(Data items)

═══

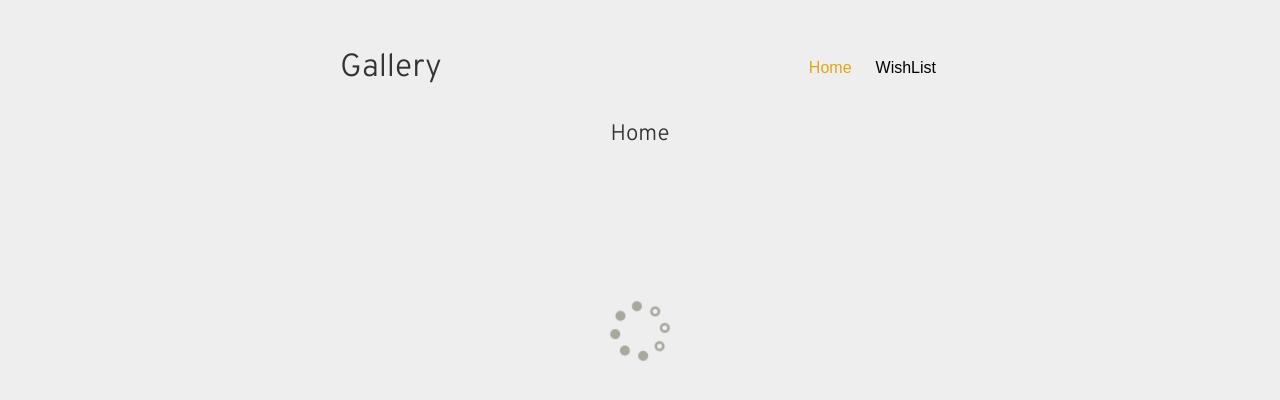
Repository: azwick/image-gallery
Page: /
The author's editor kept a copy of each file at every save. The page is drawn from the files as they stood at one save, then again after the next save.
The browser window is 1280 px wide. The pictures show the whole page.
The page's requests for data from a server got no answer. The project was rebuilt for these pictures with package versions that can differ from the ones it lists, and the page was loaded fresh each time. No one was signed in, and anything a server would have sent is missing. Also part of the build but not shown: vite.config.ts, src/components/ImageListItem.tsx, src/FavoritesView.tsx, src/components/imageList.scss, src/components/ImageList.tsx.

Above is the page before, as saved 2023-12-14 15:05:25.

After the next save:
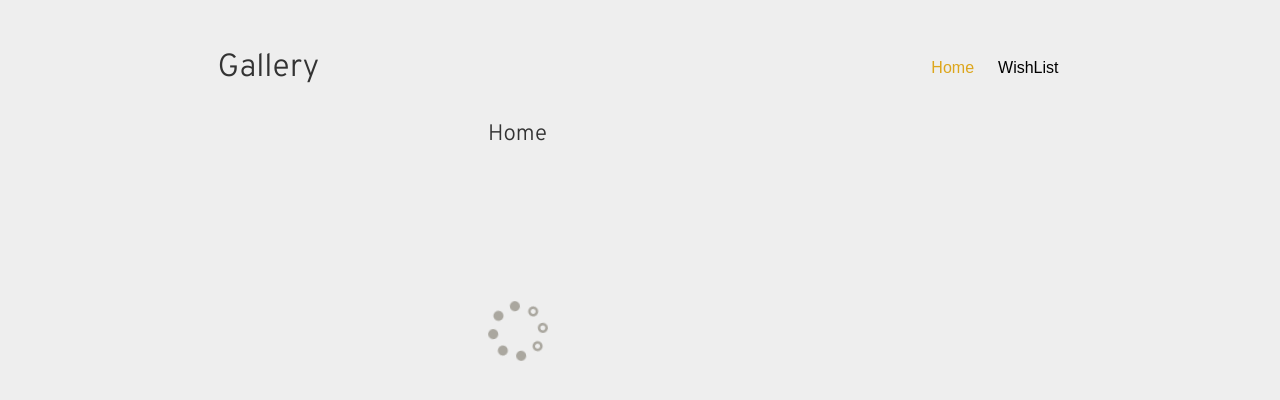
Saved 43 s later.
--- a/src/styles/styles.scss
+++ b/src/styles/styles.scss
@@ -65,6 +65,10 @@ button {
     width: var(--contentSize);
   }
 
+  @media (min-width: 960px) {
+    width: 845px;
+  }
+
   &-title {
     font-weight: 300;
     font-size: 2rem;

═══

• **What you are asked to do**:
Give back, exactly and with nothing added, the lines from the line containing "--- a/src/styles/styles.scss" through the final line of the records above, both of them included.

• **Answer to this task**:
--- a/src/styles/styles.scss
+++ b/src/styles/styles.scss
@@ -65,6 +65,10 @@ button {
     width: var(--contentSize);
   }
 
+  @media (min-width: 960px) {
+    width: 845px;
+  }
+
   &-title {
     font-weight: 300;
     font-size: 2rem;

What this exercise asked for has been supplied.